Disclosure: This post was generated using Anthropic Claude+ via Poe using my notes as a prompt. Read Using LLMs to actually finish some blog posts for more details.

Here we go again! As an experienced writer and coder, I was filled with excitement at the prospect of setting up my own little Kubernetes cluster to explore. Though I've been building with code and prose for decades, tinkering with new tools never gets old. While setting up this cluster, however, I couldn't help but muse on the implications of developing and promoting tools that could someday change the means of production as we know it, ushering in a new age of luxury gay space communism where creativity reigns supreme. A guy can dream!

Why Raspberry Pi?

Raspberry Pis are cheap, low-power ARM computers perfect for learning and tinkering. Using Pis meant I could set up a cluster without breaking the bank or causing too much of a power draw. For this tutorial, I used the Raspberry Pi 4 Model B.

Why k3s?

k3s is a lightweight Kubernetes distribution perfect for low-resource systems like the Raspberry Pi. Regular Kubernetes is a bit too heavy for the Pis, but k3s is optimized to run on systems with 1GB of RAM or less.

What I did

Following Alex Ellis' blog, I bought 3 Raspberry Pi 4 Model B kits to get started. I already had some network equipment from Ubiquiti to set up an isolated VLAN for the cluster.

For the OS, I downloaded Ubuntu Core for the Pi 4 and flashed it to each SD card using Etcher. I chose Ubuntu Core since its Snap packages make it easy to keep up to date. I went with the 32-bit OS for the Pis.

With the OS installed, I used Ansible to configure each Pi with a static IP address on my isolated network VLAN. I set the hostname for each Pi: bwolf1, bwolf2, and bwolf3.
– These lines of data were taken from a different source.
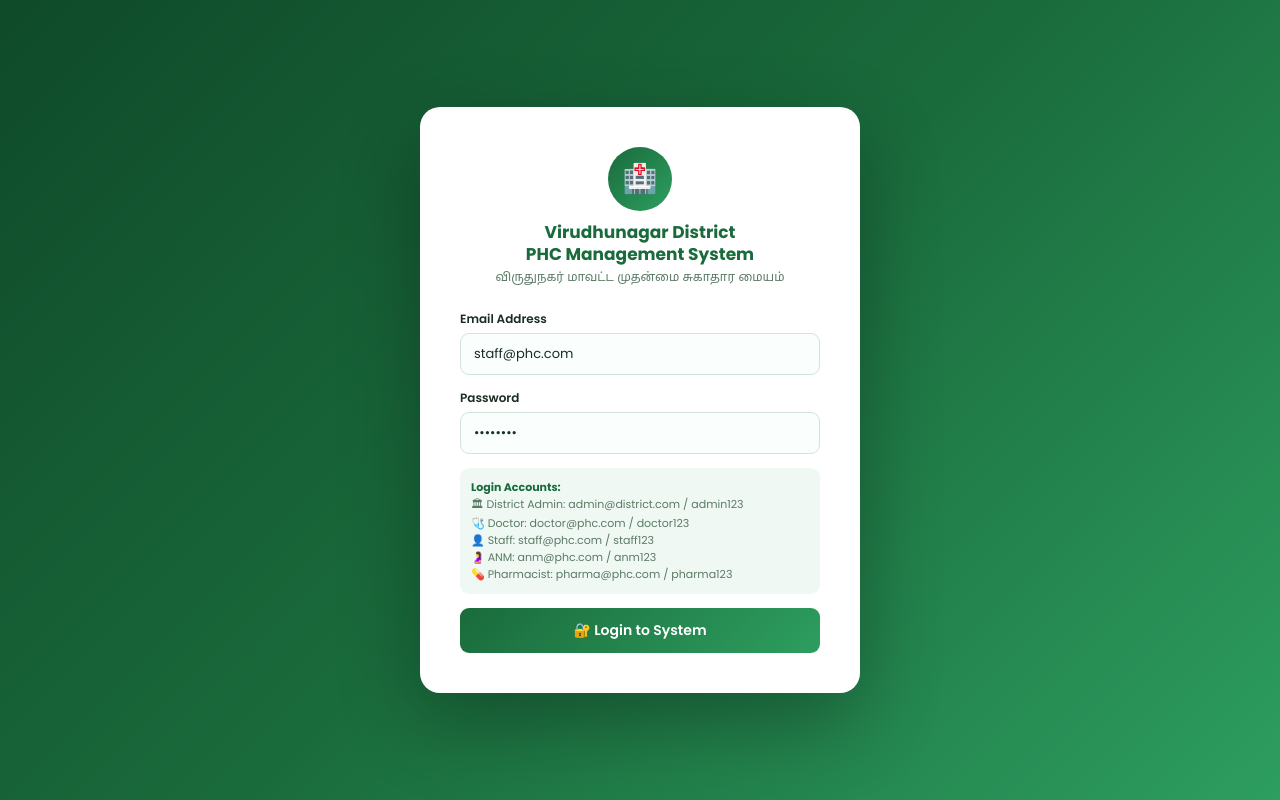
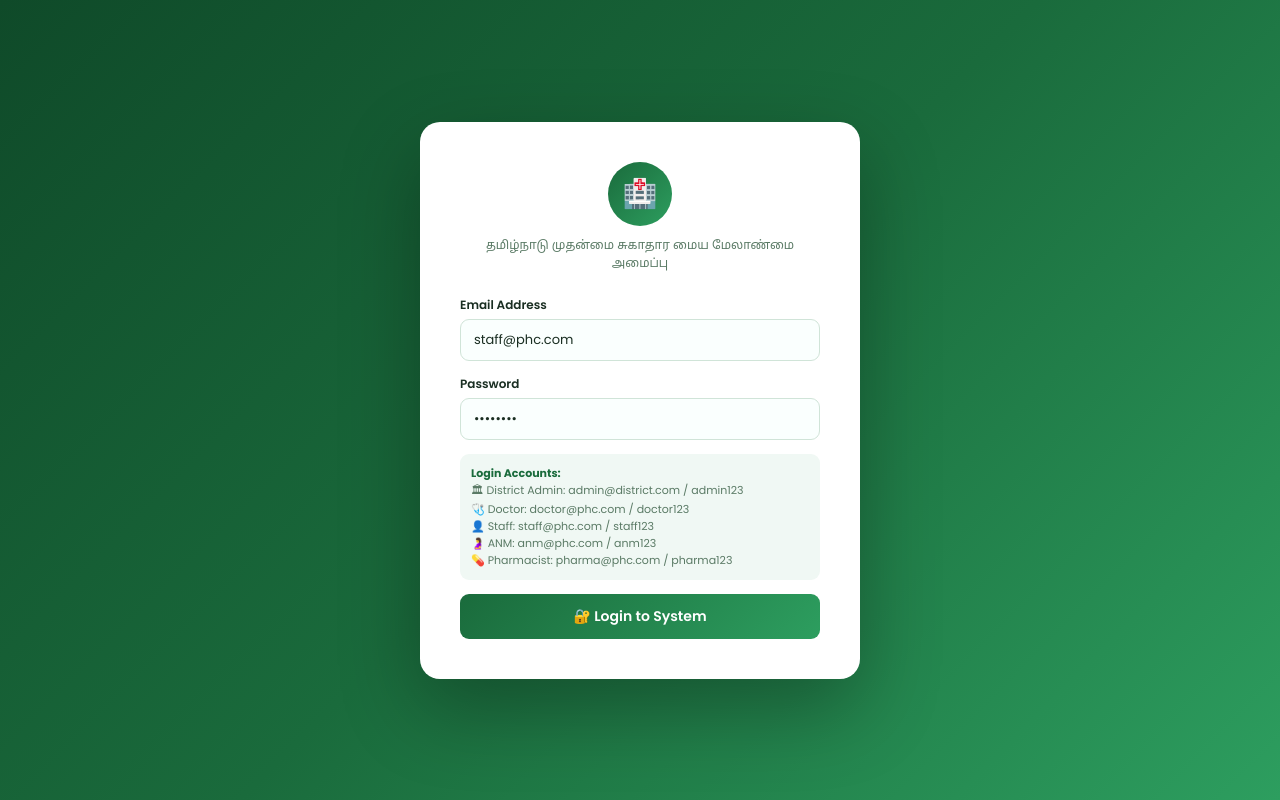
Before and after one commit to jayajothi21/phc-project, a website: page index.html in a window 1280 px wide. Drawn offline with nearby package versions, Linux system fonts and the light colour scheme.

Commit message:
Update index.html

```diff
--- a/index.html
+++ b/index.html
@@ -139,8 +139,8 @@ tr:hover td{background:#fafffe;}
   <div class="login-box">
     <div class="login-logo">
       <div class="emblem">🏥</div>
-      <h2>Virudhunagar District<br>PHC Management System</h2>
-      <p>விருதுநகர் மாவட்ட முதன்மை சுகாதார மையம்</p>
+
+      <p>தமிழ்நாடு முதன்மை சுகாதார மைய மேலாண்மை அமைப்பு</p>
     </div>
     <div class="form-group">
       <label>Email Address</label>
```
On bwolf1, I installed k3s using k3sup, a Kubernetes cli installer:

k3sup install --ip --user pi 

Then I joined the other Pis to make a 3-node control plane cluster:

k3sup join --ip --server-ip --user pi
k3sup join --ip --server-ip --user pi

With the cluster set up, I tested it out by deploying an nginx deployment:

kubectl create deployment nginx --image=nginx

The deployment worked! Now I have a fun platform to deploy apps, dashboards, and more. I'm excited to start tinkering with Kubernetes and seeing what I can build.

While Kubernetes and other automation tools will likely transform labor as we know it, rendering some jobs obsolete, the human urge to build, make, and express ourselves will endure. When the tedious tasks of the past fade into memory, our creativity will be unleashed to focus on higher pursuits. No longer constrained by the mundane demands of manual labor, people would be free to follow their passions and talents.

A world where creativity reigns supreme may seem like a utopian fantasy, but we have more power to shape our destiny than we realize. Though my guide to setting up a Kubernetes cluster on Raspberry Pi is but a small contribution, tools that empower hobbyists and learners to explore topics once out of reach are steps toward a future where passion, not profit, is the driving force behind innovation.

While the present remains constrained by existing systems and means of production, glimmers of possibility shine through. A little cluster, some code, and a chance to create -- that's really all one needs to start building the future we want to see. On to the next project! The future won't build itself, after all. There's no time like the present to get started.